Front-end code change data
=== Begin Enclosure ===
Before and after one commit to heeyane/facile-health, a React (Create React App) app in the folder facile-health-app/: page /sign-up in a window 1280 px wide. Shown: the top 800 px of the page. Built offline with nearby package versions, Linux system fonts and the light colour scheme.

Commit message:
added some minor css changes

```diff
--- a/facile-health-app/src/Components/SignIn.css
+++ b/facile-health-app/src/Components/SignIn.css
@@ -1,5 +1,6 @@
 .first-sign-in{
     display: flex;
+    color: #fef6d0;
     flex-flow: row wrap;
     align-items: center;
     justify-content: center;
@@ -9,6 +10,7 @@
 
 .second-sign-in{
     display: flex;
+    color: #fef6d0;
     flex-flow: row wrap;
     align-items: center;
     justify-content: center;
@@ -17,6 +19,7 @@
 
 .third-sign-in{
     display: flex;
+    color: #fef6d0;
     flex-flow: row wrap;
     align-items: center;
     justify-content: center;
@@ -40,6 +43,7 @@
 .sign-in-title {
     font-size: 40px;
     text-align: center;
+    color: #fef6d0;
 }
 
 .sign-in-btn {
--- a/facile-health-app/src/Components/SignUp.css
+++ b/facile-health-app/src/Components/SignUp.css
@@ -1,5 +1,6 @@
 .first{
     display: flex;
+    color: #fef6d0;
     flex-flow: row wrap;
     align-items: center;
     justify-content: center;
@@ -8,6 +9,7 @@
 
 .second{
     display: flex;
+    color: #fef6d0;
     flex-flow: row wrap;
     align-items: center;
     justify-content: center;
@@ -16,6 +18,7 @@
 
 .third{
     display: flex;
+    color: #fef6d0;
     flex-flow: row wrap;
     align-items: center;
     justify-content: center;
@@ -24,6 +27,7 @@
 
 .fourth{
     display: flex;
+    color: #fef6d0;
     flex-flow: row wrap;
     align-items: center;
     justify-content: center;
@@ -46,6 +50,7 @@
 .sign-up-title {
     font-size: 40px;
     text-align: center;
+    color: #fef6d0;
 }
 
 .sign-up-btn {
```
=== End Enclosure ===
| What to work on |
The entries are to be retyped in full, with no alteration.

| Output below |
Before and after one commit to heeyane/facile-health, a React (Create React App) app in the folder facile-health-app/: page /sign-up in a window 1280 px wide. Shown: the top 800 px of the page. Built offline with nearby package versions, Linux system fonts and the light colour scheme.

Commit message:
added some minor css changes

```diff
--- a/facile-health-app/src/Components/SignIn.css
+++ b/facile-health-app/src/Components/SignIn.css
@@ -1,5 +1,6 @@
 .first-sign-in{
     display: flex;
+    color: #fef6d0;
     flex-flow: row wrap;
     align-items: center;
     justify-content: center;
@@ -9,6 +10,7 @@
 
 .second-sign-in{
     display: flex;
+    color: #fef6d0;
     flex-flow: row wrap;
     align-items: center;
     justify-content: center;
@@ -17,6 +19,7 @@
 
 .third-sign-in{
     display: flex;
+    color: #fef6d0;
     flex-flow: row wrap;
     align-items: center;
     justify-content: center;
@@ -40,6 +43,7 @@
 .sign-in-title {
     font-size: 40px;
     text-align: center;
+    color: #fef6d0;
 }
 
 .sign-in-btn {
--- a/facile-health-app/src/Components/SignUp.css
+++ b/facile-health-app/src/Components/SignUp.css
@@ -1,5 +1,6 @@
 .first{
     display: flex;
+    color: #fef6d0;
     flex-flow: row wrap;
     align-items: center;
     justify-content: center;
@@ -8,6 +9,7 @@
 
 .second{
     display: flex;
+    color: #fef6d0;
     flex-flow: row wrap;
     align-items: center;
     justify-content: center;
@@ -16,6 +18,7 @@
 
 .third{
     display: flex;
+    color: #fef6d0;
     flex-flow: row wrap;
     align-items: center;
     justify-content: center;
@@ -24,6 +27,7 @@
 
 .fourth{
     display: flex;
+    color: #fef6d0;
     flex-flow: row wrap;
     align-items: center;
     justify-content: center;
@@ -46,6 +50,7 @@
 .sign-up-title {
     font-size: 40px;
     text-align: center;
+    color: #fef6d0;
 }
 
 .sign-up-btn {
```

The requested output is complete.